¶4 This court is of the opinion that the matter of the divorce decree is defensive and must be asserted by the defendant rather than negatived by the plaintiff. It was firmly established by Murphy v. McElroy, 185 Okl. 388, 92 P.2d 369, that such property settlement agreements containing provision for the separate maintenance of the wife are valid and will be enforced in the absence of fraud or overreaching. Although an agreement between husband and wife may be only a stipulation to present to the court in a divorce proceeding, it is apparent that the contract in this case was to settle all property rights and was complete within itself whether or not a divorce was granted. Elliott v. Dunham, 191 Okl. 395, 130 P.2d 534. Of course, the court has the right to make a different disposition of the property where the contract appears to be unfair if it is requested to do so; Wheeler v. Wheeler, 167 Okl. 598, 32 P.2d 305, just as it may also incorporate their agreement into the decree thereby extinguishing or superseding the contract. But, such action by a court with respect to a valid obligation would logically require the defendant to come forward and show the facts by which his liability thereunder was extinguished. This situation is different from that in which the contract set forth a condition precedent to any liability. Here, the liability already existed. Even though the parties may have been divorced, such fact raises no presumption that the pre-existing valid property settlement was considered by the court or incorporated in its decree and extinguished or superseded. Indeed, many times they are not. Seyler v. Seyler, 190 Okl. 250, 122 P.2d 804; Allen v. Allen, 196 Okl. 36, 162 P.2d 193; Herd v. Bilby, 199 Okl. 437, 186 P.2d 833; Miller v. Miller, 10 Cir., 134 F.2d 583.

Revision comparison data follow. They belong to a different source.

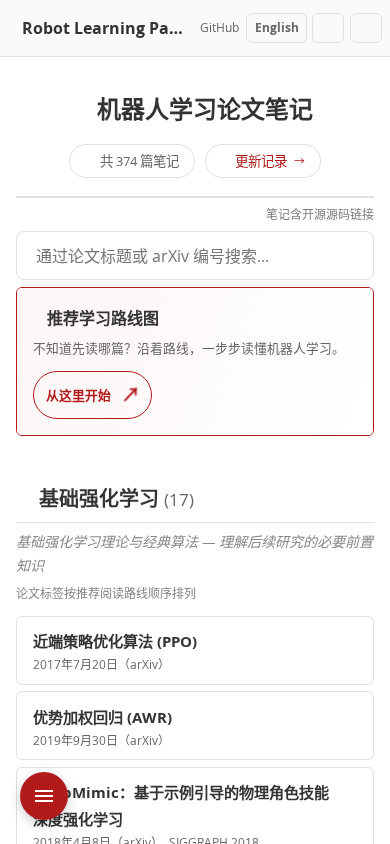
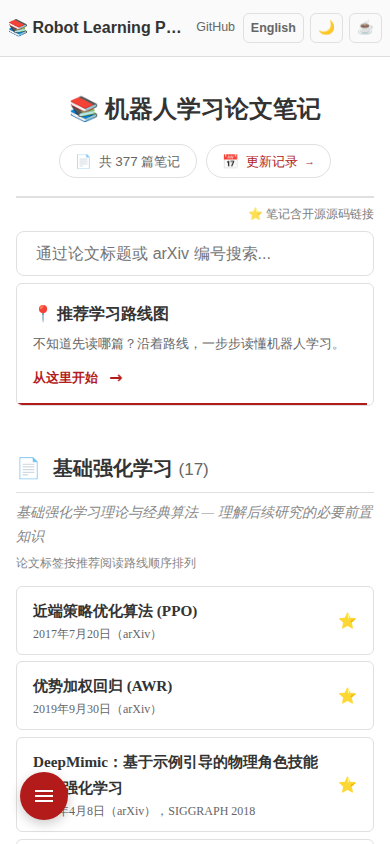
style(Home): 学习路线图入口引导动效改为极简风格
- 去掉描边闪烁、光带扫过与箭头三连跳，改为底边一条 2px 细线描出一次后淡出，箭头随后轻推一次
- 入口去掉渐变背景、强调色边框与 CTA 胶囊描边
- 箭头改为 →，悬停右移、展开后转为 ↑，过渡平滑

Claude-Session: https://claude.ai/code/session_01L5RKEjpgKhGvHGi6w3q2Ta

diff --git a/assets/css/style.css b/assets/css/style.css
@@ -948,10 +948,10 @@ body.index-search-active .paper-list-toggle-group {
   color: var(--text-secondary);
 }
 
-/* A brief invitation on each visit; the native details control stays usable. */
+/* A brief invitation on each visit; the native details control stays usable.
+   Minimal motion: one hairline traces the path once, the arrow nudges once. */
 #roadmap-title {
   padding: 0;
-  border-color: var(--link);
 }
 
 #roadmap-title .roadmap-link-hint,
@@ -970,7 +970,6 @@ body.index-search-active .paper-list-toggle-group {
   overflow: hidden;
   text-transform: none;
   letter-spacing: normal;
-  background: linear-gradient(110deg, var(--blockquote-bg), var(--card-bg));
 }
 
 .roadmap-entry-copy { min-width: 0; }
@@ -986,50 +985,52 @@ body.index-search-active .paper-list-toggle-group {
   display: inline-flex;
   align-items: center;
   flex-shrink: 0;
-  gap: 0.6rem;
-  padding: 0.45rem 0.75rem;
-  border: 1px solid var(--link);
-  border-radius: 999px;
+  gap: 0.5rem;
   color: var(--link);
   font-size: 0.8rem;
 }
-.roadmap-entry-arrow { display: inline-block; font-size: 1.15rem; }
+.roadmap-entry-arrow {
+  display: inline-block;
+  font-size: 1rem;
+  line-height: 1;
+  font-family: system-ui, sans-serif;
+  transition: transform 0.25s ease, color 0.3s ease;
+}
 .roadmap-entry-close { display: none; }
 details[open] > .roadmap-entry .roadmap-entry-start { display: none; }
 details[open] > .roadmap-entry .roadmap-entry-close { display: inline; }
 details[open] > .roadmap-entry .roadmap-entry-arrow { transform: rotate(-90deg); }
-.roadmap-entry:hover { background: var(--blockquote-bg); }
+.roadmap-entry:hover .roadmap-entry-arrow { transform: translateX(3px); }
+details[open] > .roadmap-entry:hover .roadmap-entry-arrow { transform: rotate(-90deg) translateX(3px); }
 .roadmap-entry:focus-visible { outline: 2px solid var(--link); outline-offset: -4px; }
 
-.roadmap-entry.is-inviting { animation: roadmap-invite-glow 3.6s ease-in-out; }
-.roadmap-entry.is-inviting .roadmap-entry-arrow { animation: roadmap-invite-arrow 1.2s ease-in-out 3; }
 .roadmap-entry.is-inviting::after {
   content: '';
   position: absolute;
-  inset: 0;
+  left: 0;
+  right: 0;
+  bottom: 0;
+  height: 2px;
+  background: var(--link);
+  transform-origin: left center;
   pointer-events: none;
-  background: linear-gradient(105deg, transparent 35%, var(--link) 50%, transparent 65%);
-  opacity: 0;
-  animation: roadmap-invite-sweep 1.8s ease-out 2;
+  animation: roadmap-invite-trace 1.6s cubic-bezier(0.65, 0, 0.35, 1) 0.3s both;
 }
-@keyframes roadmap-invite-glow {
-  0%, 50%, 100% { box-shadow: inset 0 0 0 0 transparent; }
-  25%, 75% { box-shadow: inset 0 0 0 2px var(--link); }
+.roadmap-entry.is-inviting .roadmap-entry-arrow { animation: roadmap-invite-nudge 0.6s ease-in-out 1.1s; }
+@keyframes roadmap-invite-trace {
+  0% { transform: scaleX(0); opacity: 1; }
+  70% { transform: scaleX(1); opacity: 1; }
+  100% { transform: scaleX(1); opacity: 0; }
 }
-@keyframes roadmap-invite-arrow {
-  0%, 100% { transform: translate(0, 0); }
-  50% { transform: translate(3px, -3px); }
-}
-@keyframes roadmap-invite-sweep {
-  0% { transform: translateX(-100%); opacity: 0; }
-  30% { opacity: 0.12; }
-  100% { transform: translateX(100%); opacity: 0; }
+@keyframes roadmap-invite-nudge {
+  0%, 100% { transform: translateX(0); }
+  40% { transform: translateX(4px); }
 }
 @media (max-width: 600px) {
   .roadmap-entry { align-items: flex-start; flex-direction: column; gap: 0.75rem; padding: 1rem; }
 }
 @media (prefers-reduced-motion: reduce) {
-  .roadmap-entry.is-inviting,
+  .roadmap-entry-arrow { transition: none; }
   .roadmap-entry.is-inviting .roadmap-entry-arrow,
   .roadmap-entry.is-inviting::after { animation: none; }
 }

diff --git a/index.html b/index.html
@@ -83,7 +83,7 @@ title: "Home"
           <span class="roadmap-entry-cta">
             <span class="roadmap-entry-start" data-en="Start here" data-zh="从这里开始">从这里开始</span>
             <span class="roadmap-entry-close" data-en="Collapse" data-zh="收起路线图">收起路线图</span>
-            <span class="roadmap-entry-arrow" aria-hidden="true">↗</span>
+            <span class="roadmap-entry-arrow" aria-hidden="true">→</span>
           </span>
         </summary>
         <p class="roadmap-link-hint" data-en="Click a paper node to open its note; click elsewhere on the diagram to zoom in." data-zh="点击论文节点跳转到对应笔记；点击图中其他区域可放大查看。">Click a paper node to open its note; click elsewhere on the diagram to zoom in.</p>

diff --git a/assets/js/roadmap-entry.js b/assets/js/roadmap-entry.js
@@ -18,7 +18,7 @@
   }
 
   entry.addEventListener('animationend', function (event) {
-    if (event.target === entry && event.animationName === 'roadmap-invite-glow') finish();
+    if (event.animationName === 'roadmap-invite-trace') finish();
   });
   entry.addEventListener('click', finish);
   details.addEventListener('toggle', function () {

¶5 Although as yet undecided, we are confident that the Arizona court would agree with this conclusion. Goodwin v. Goodwin, 47 Ariz. 157, 54 P.2d 268; Gillespie v. Gillespie, 74 Ariz. 1, 242 P.2d 837; Glassford v. Glassford, 76 Ariz. 220, 262 P.2d 382. The case of Long v. Stratton, 50 Ariz. 427, 72 P.2d 939, relied on by the defendant, merely holds that the parties' property rights are determined by the divorce decree rather than the contract where the court undertakes to make a disposition of those rights in the decree. Here, there is no evidence that the court in the divorce action attempted to incorporate their property settlement in the decree or in any manner settled their property rights therein.
¶6 Judgment affirmed.
¶7 JOHNSON, C.J., WILLIAMS, V.C.J., and WELCH, CORN, HALLEY, BLACKBIRD and HUNT, JJ., concur.
¶8 The Court acknowledges the aid of the Supreme Court Commissioners in the preparation of this opinion. After a tentative opinion was written by Commissioner Nease and approved by Commissioners Crawford and Reed, the cause was assigned to a Justice of this Court. Thereafter, upon report and consideration in conference, the foregoing opinion was adopted by the Court.